__What is needed__. Output each of the entries exactly, skipping every picture they contain.

__Provided information__.

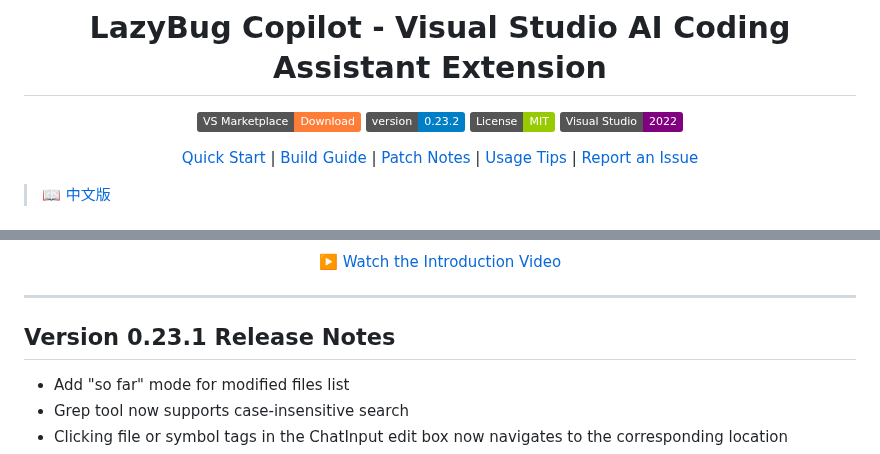
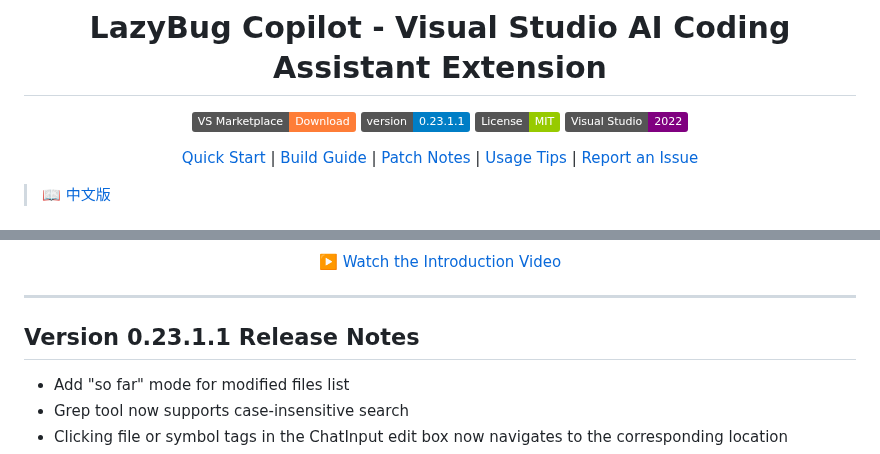
Before and after one commit to ixnehc/LazyBug-Copilot, a Markdown page: ReadMe.md, 2 parts joined by grey strips. Rendered like a GitHub page; badges without logos.

Commit message:
v0.23.1.1: version bump

```diff
--- a/ReadMe.md
+++ b/ReadMe.md
@@ -5,7 +5,7 @@
 # LazyBug Copilot - Visual Studio AI Coding Assistant Extension
 
 [![Visual Studio Marketplace](https://img.shields.io/badge/VS%20Marketplace-Download-orange?logo=visual-studio)](https://marketplace.visualstudio.com/items?itemName=IxSoftware.lazybug2026)
-[![Version](https://img.shields.io/badge/version-0.23.2-blue)](doc/patchnotes.md)
+[![Version](https://img.shields.io/badge/version-0.23.1.1-blue)](doc/patchnotes.md)
 [![License](https://img.shields.io/badge/License-MIT-green)](LICENSE)
 [![Visual Studio 2022](https://img.shields.io/badge/Visual%20Studio-2022-purple?logo=visual-studio)](https://marketplace.visualstudio.com/items?itemName=IxSoftware.lazybug2026)
 
@@ -29,7 +29,7 @@ LazyBug Copilot is a "Cursor-like" intelligent coding assistant extension design
 
 ---
 
-## Version 0.23.1 Release Notes
+## Version 0.23.1.1 Release Notes
 
 - Add "so far" mode for modified files list
 - Grep tool now supports case-insensitive search
```
Also changed, not shown: doc/ReadMe_cn.md (+2 -2 lines), doc/patchnotes.md (+1 -5 lines).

__Written solution__.
Before and after one commit to ixnehc/LazyBug-Copilot, a Markdown page: ReadMe.md, 2 parts joined by grey strips. Rendered like a GitHub page; badges without logos.

Commit message:
v0.23.1.1: version bump

```diff
--- a/ReadMe.md
+++ b/ReadMe.md
@@ -5,7 +5,7 @@
 # LazyBug Copilot - Visual Studio AI Coding Assistant Extension
 
 [![Visual Studio Marketplace](https://img.shields.io/badge/VS%20Marketplace-Download-orange?logo=visual-studio)](https://marketplace.visualstudio.com/items?itemName=IxSoftware.lazybug2026)
-[![Version](https://img.shields.io/badge/version-0.23.2-blue)](doc/patchnotes.md)
+[![Version](https://img.shields.io/badge/version-0.23.1.1-blue)](doc/patchnotes.md)
 [![License](https://img.shields.io/badge/License-MIT-green)](LICENSE)
 [![Visual Studio 2022](https://img.shields.io/badge/Visual%20Studio-2022-purple?logo=visual-studio)](https://marketplace.visualstudio.com/items?itemName=IxSoftware.lazybug2026)
 
@@ -29,7 +29,7 @@ LazyBug Copilot is a "Cursor-like" intelligent coding assistant extension design
 
 ---
 
-## Version 0.23.1 Release Notes
+## Version 0.23.1.1 Release Notes
 
 - Add "so far" mode for modified files list
 - Grep tool now supports case-insensitive search
```
Also changed, not shown: doc/ReadMe_cn.md (+2 -2 lines), doc/patchnotes.md (+1 -5 lines).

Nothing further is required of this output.